Over the past two decades, the Kosovar government has spent over $2 billion on payment to former members of the Kosovo Liberation Army (KLA) paramilitary organization. Kosovo received the money from the United States and the European Union and since 2009 mostly from the International Monetary Fund (IMF). The Kosovo Liberation Army was formed during the mid-1990s by Kosovo Albanians seeking independence from Serbia and the creation of a monoethnic state. Kosovo declared its independence from Serbia in 2008.

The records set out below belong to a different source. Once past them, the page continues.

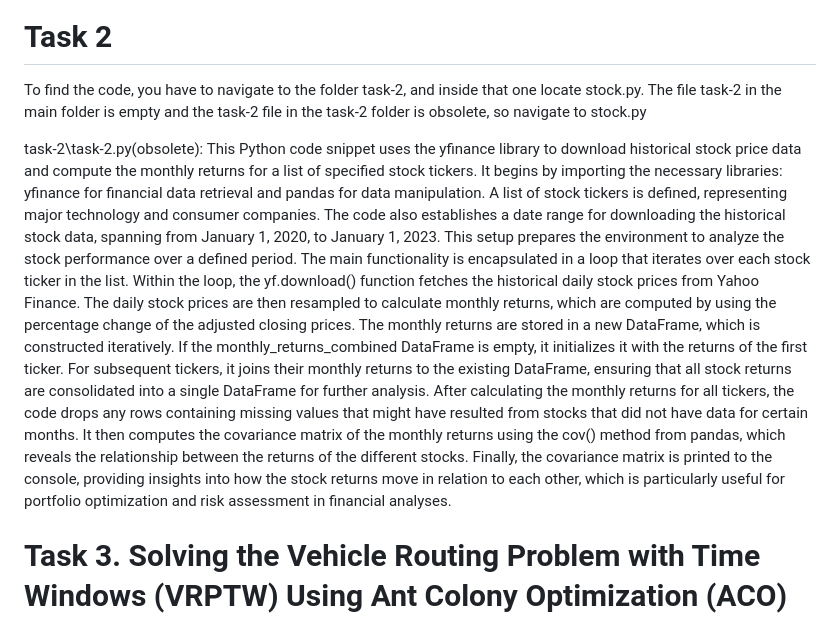
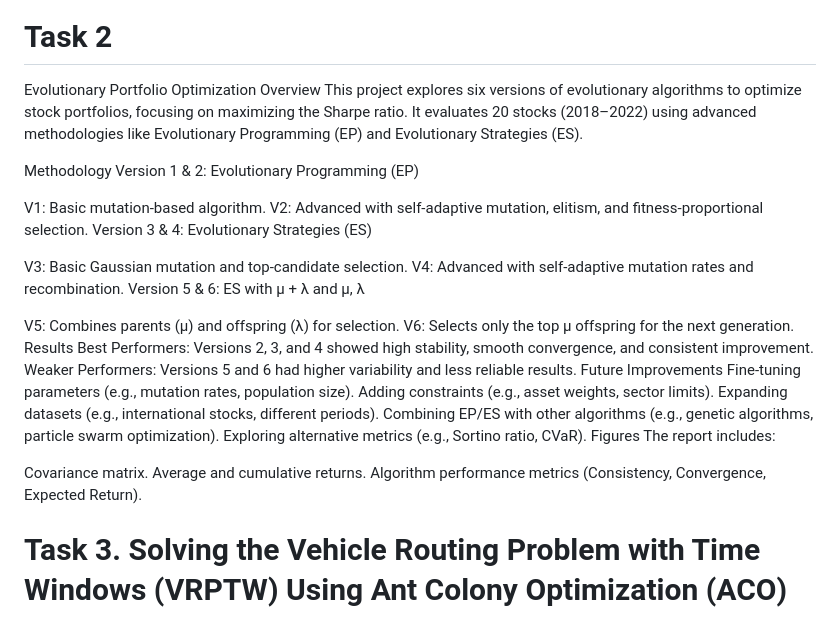
Before and after one commit to Harithelamin/ACIT4610-24H-G13, a Markdown page: README.md, the part around the change. GitHub-like rendering.

```diff
--- a/README.md
+++ b/README.md
@@ -40,13 +40,39 @@ tjb9/about_data)
 ![alt text](Latex/figures/Best_Score_Over_Generation.PNG)
 
 # Task 2
-To find the code, you have to navigate to the folder task-2, and inside that one locate stock.py. The file task-2 in the main folder is empty and the task-2 file in the task-2 folder is obsolete, so navigate to stock.py
+Evolutionary Portfolio Optimization
+Overview
+This project explores six versions of evolutionary algorithms to optimize stock portfolios, focusing on maximizing the Sharpe ratio. It evaluates 20 stocks (2018–2022) using advanced methodologies like Evolutionary Programming (EP) and Evolutionary Strategies (ES).
 
+Methodology
+Version 1 & 2: Evolutionary Programming (EP)
 
-task-2\task-2.py(obsolete):
- This Python code snippet uses the yfinance library to download historical stock price data and compute the monthly returns for a list of specified stock tickers. It begins by importing the necessary libraries: yfinance for financial data retrieval and pandas for data manipulation. A list of stock tickers is defined, representing major technology and consumer companies. The code also establishes a date range for downloading the historical stock data, spanning from January 1, 2020, to January 1, 2023. This setup prepares the environment to analyze the stock performance over a defined period.
- The main functionality is encapsulated in a loop that iterates over each stock ticker in the list. Within the loop, the yf.download() function fetches the historical daily stock prices from Yahoo Finance. The daily stock prices are then resampled to calculate monthly returns, which are computed by using the percentage change of the adjusted closing prices. The monthly returns are stored in a new DataFrame, which is constructed iteratively. If the monthly_returns_combined DataFrame is empty, it initializes it with the returns of the first ticker. For subsequent tickers, it joins their monthly returns to the existing DataFrame, ensuring that all stock returns are consolidated into a single DataFrame for further analysis.
- After calculating the monthly returns for all tickers, the code drops any rows containing missing values that might have resulted from stocks that did not have data for certain months. It then computes the covariance matrix of the monthly returns using the cov() method from pandas, which reveals the relationship between the returns of the different stocks. Finally, the covariance matrix is printed to the console, providing insights into how the stock returns move in relation to each other, which is particularly useful for portfolio optimization and risk assessment in financial analyses.
+V1: Basic mutation-based algorithm.
+V2: Advanced with self-adaptive mutation, elitism, and fitness-proportional selection.
+Version 3 & 4: Evolutionary Strategies (ES)
+
+V3: Basic Gaussian mutation and top-candidate selection.
+V4: Advanced with self-adaptive mutation rates and recombination.
+Version 5 & 6: ES with μ + λ and μ, λ
+
+V5: Combines parents (μ) and offspring (λ) for selection.
+V6: Selects only the top μ offspring for the next generation.
+Results
+Best Performers: Versions 2, 3, and 4 showed high stability, smooth convergence, and consistent improvement.
+Weaker Performers: Versions 5 and 6 had higher variability and less reliable results.
+Future Improvements
+Fine-tuning parameters (e.g., mutation rates, population size).
+Adding constraints (e.g., asset weights, sector limits).
+Expanding datasets (e.g., international stocks, different periods).
+Combining EP/ES with other algorithms (e.g., genetic algorithms, particle swarm optimization).
+Exploring alternative metrics (e.g., Sortino ratio, CVaR).
+Figures
+The report includes:
+
+Covariance matrix.
+Average and cumulative returns.
+Algorithm performance metrics (Consistency, Convergence, Expected Return).
+
 # Task 3. Solving the Vehicle Routing Problem with Time Windows (VRPTW) Using Ant Colony Optimization (ACO) and Particle Swarm Optimization (PSO)
 
  This task focuses on optimizing the delivery routes for a fleet of vehicles using two nature
```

A Daesh training camp in northern Iraq Militant website via AP Kosovo's Daesh Camps Act as Creche for Young Terrorists There have been numerous reports of abuses and war crimes committed by KLA members during the 1998-1999 Kosovo war, including massacres of civilians, prisons camps, allegations of organ theft etc. A special court in The Hague has been established to investigate those crimes. According to different estimates, currently at least 500 KLA veterans are fighting in the ranks of Daesh in Syria. "Compared to the entire population of Kosovo, this number is the fifth-largest among other European countries. Many of the KLA veterans fighting for Daesh receive payments from the Kosovar budget which regularly funded by the US, the EU and the IMF," journalist Brankica Ristic wrote for Sputnik Serbia.
Currently, there are 46,000 KLA veterans in Kosovo. A list was made up to identify those who deserve pensions from the budget. The IMF unveiled €106 million ($113 million) for the initiative. The first payments were made in 2015. Some 12,000 former KLA members, who fought against the Yugoslavian government and law enforcement agencies in the 1990s, received €170 ($181) each. A Kosovo Liberation Army honor guard stands at attention at the funeral in southwestern Kosovo near Pec and Djakovica for five of 24 Kosovars slain in an ambush in Rogovo last week by Serbian Interior Ministry forces. New Hague Trials 'Irrelevant' if Albanian War Criminals Get Free Pass However, since the time the number of officially registered veterans has increased fourfold. Pristina had to ask the IMF to unveil more funds.
The Kosovar budget for 2017 is €2 billion ($2.1 billion), including money to transform the Kosovo security forces into full-fledged armed forces, which will be funded by the IMF. However, the IMF does not want to give money for pensions for 46,000 KLA veterans. The fund asked Pristina to clarify the number of veterans. The government hopes that if the IMF rejected to give the money the US could do. But the victory of Donald Trump in the US presidential election has put this into question. "After the 1999 war Kosovo received $3.8 billion of international aid. According to different sources, between 2000 and 2010 the region received up to $40 billion. Part of this money could have been paid to those fighting now in the ranks of Daesh," the journalist wrote.